By building roads and railways from its Muslim northwest to Pakistan and Central Asia it hoped to increase trade and spur development that would help quiet the region’s 8.3 million ethnic Uighurs. Two years on, fresh bloodshed has claimed 39 lives in the last month, and exposed the flaws in China’s growth-focused master plan for the region and other big minority areas.
Cross-border trade, new infrastructure, and an influx of money and people are indeed transforming cities like the desert outposts of Hotan and Kashgar. Yet the benefits are bypassing many Uighurs—especially the large numbers who do not speak Chinese—feeding animosity toward Beijing and the growing numbers of migrants from China’s Han ethnic majority, who already account for 40% of Xinjiang’s population.
China has tried to paint the recent unrest as rooted in Islamist extremism rather than in anti-Han sentiment, thought there is scant public evidence backing its claim it was caused by an organized Jihadist independence movement, some of whose leaders were trained in Pakistan.
The central government plans to invest 2 trillion yuan ($300 billion) on infrastructure in Xinjiang between 2010 and 2015, including six airports, 8,400 kilometers (about 5,200 miles) of railways and 7,155 kilometers of highways. One key element was completed last month when a 488-kilometer rail link was opened between Kashgar and Hotan, where 18 people were killed in mid-July when a crowd of Uighurs stormed a local police station.
To help fund the transformation, Beijing ordered several richer southern and eastern provinces and cities to invest in Xinjiang, and paired Kashgar with the southern megacity of Shenzhen, a former fishing village opposite Hong Kong that became China’s first SEZ in 1980.
One of the next big steps in China’s master plan is construction of a railway from Kashgar to Pakistan, which will eventually stretch to all the way to the Arabian Sea Port of Gwadar.
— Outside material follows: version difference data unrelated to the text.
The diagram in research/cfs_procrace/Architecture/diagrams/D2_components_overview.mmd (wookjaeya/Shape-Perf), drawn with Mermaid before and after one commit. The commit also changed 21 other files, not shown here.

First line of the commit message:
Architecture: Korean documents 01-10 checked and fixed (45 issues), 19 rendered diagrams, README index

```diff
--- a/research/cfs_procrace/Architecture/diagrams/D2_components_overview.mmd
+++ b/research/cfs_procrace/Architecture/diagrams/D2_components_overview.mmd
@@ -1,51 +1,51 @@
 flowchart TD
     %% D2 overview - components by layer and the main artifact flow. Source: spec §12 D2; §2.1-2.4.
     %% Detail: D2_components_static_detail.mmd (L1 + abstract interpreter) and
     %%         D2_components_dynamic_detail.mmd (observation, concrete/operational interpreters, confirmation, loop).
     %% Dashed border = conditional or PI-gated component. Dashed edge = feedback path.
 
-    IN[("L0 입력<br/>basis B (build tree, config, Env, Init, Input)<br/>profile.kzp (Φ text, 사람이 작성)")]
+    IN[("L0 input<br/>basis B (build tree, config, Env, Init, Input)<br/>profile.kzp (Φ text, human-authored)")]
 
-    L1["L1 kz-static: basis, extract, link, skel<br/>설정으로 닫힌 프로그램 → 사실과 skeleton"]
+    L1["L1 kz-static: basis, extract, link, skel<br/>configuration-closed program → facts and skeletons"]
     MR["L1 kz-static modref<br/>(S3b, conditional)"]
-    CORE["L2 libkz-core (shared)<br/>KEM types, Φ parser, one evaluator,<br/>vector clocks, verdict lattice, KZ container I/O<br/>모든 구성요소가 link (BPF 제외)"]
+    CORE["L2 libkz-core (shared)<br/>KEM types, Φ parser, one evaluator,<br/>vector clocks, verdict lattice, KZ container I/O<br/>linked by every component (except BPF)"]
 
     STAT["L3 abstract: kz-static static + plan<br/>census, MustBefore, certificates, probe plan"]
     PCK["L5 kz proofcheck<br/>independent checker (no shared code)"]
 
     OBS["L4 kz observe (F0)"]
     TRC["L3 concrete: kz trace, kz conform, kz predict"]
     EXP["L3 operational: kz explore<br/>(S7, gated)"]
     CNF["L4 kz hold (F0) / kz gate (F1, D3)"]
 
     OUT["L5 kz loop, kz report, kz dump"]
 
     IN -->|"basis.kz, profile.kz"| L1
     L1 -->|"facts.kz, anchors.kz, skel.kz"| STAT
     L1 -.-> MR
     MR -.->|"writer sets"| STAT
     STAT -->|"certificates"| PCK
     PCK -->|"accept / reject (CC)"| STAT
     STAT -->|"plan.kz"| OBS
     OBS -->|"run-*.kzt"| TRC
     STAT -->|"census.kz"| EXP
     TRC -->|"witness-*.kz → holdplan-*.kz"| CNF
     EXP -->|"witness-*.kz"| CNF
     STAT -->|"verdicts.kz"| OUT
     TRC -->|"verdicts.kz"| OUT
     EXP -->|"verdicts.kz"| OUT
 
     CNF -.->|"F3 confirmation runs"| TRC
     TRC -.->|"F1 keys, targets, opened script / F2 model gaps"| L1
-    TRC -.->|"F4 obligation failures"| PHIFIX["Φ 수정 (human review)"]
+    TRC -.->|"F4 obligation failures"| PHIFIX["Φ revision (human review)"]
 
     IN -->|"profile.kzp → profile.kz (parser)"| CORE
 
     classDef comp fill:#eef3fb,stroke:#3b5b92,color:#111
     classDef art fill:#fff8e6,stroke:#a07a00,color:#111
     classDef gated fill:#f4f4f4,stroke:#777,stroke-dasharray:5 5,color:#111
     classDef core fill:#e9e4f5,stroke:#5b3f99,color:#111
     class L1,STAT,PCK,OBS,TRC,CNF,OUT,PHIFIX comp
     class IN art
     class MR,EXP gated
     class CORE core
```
Construction could start next year, according to one senior local Communist Party official.
The aim is to create a new land route for China’s oil imports from the Middle East, and for exports of Chinese consumer goods to Central and South Asia.
But the plan also presents China with a dilemma given the strict checks most Uighurs have to undergo before getting a passport, some experts say.
Allowing Uighurs to move more freely over the border could facilitate access to extremist mosques, madressahs and training camps. Denying them a share in the border trade, however, will only fuel further resentment.